Work to complete> Leaving out all pictures, return the records word for word.

[Provided material Boundary: Start]

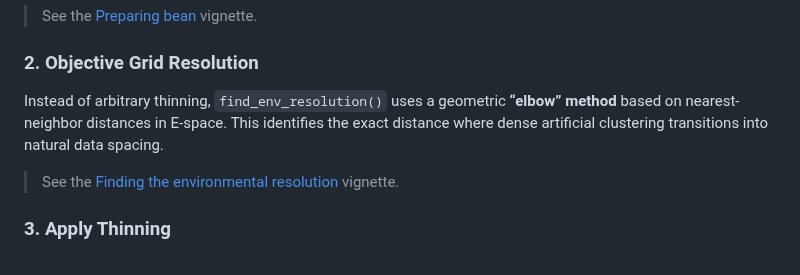
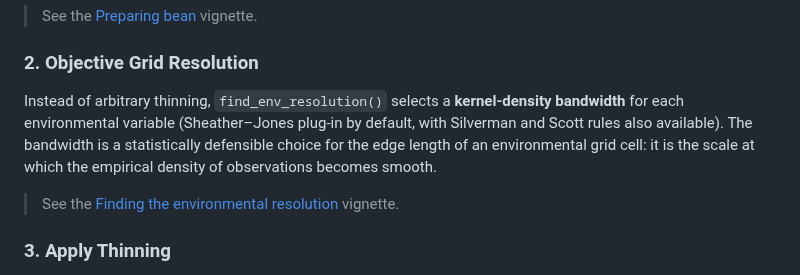
Before and after one commit to paanwaris/bean, a Markdown page: README.md, the part around the change. Drawn GitHub-style.

```diff
--- a/README.md
+++ b/README.md
@@ -91,10 +91,12 @@ dataset.
 
 ### 2. Objective Grid Resolution
 
-Instead of arbitrary thinning, `find_env_resolution()` uses a geometric
-**“elbow” method** based on nearest-neighbor distances in E-space. This
-identifies the exact distance where dense artificial clustering
-transitions into natural data spacing.
+Instead of arbitrary thinning, `find_env_resolution()` selects a
+**kernel-density bandwidth** for each environmental variable
+(Sheather–Jones plug-in by default, with Silverman and Scott rules also
+available). The bandwidth is a statistically defensible choice for the
+edge length of an environmental grid cell: it is the scale at which the
+empirical density of observations becomes smooth.
 
 > See the [Finding the environmental
 > resolution](https://paanwaris.github.io/bean/articles/environmental-thinning.html)
```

[Provided material Boundary: End]

Result>
Before and after one commit to paanwaris/bean, a Markdown page: README.md, the part around the change. Drawn GitHub-style.

```diff
--- a/README.md
+++ b/README.md
@@ -91,10 +91,12 @@ dataset.
 
 ### 2. Objective Grid Resolution
 
-Instead of arbitrary thinning, `find_env_resolution()` uses a geometric
-**“elbow” method** based on nearest-neighbor distances in E-space. This
-identifies the exact distance where dense artificial clustering
-transitions into natural data spacing.
+Instead of arbitrary thinning, `find_env_resolution()` selects a
+**kernel-density bandwidth** for each environmental variable
+(Sheather–Jones plug-in by default, with Silverman and Scott rules also
+available). The bandwidth is a statistically defensible choice for the
+edge length of an environmental grid cell: it is the scale at which the
+empirical density of observations becomes smooth.
 
 > See the [Finding the environmental
 > resolution](https://paanwaris.github.io/bean/articles/environmental-thinning.html)
```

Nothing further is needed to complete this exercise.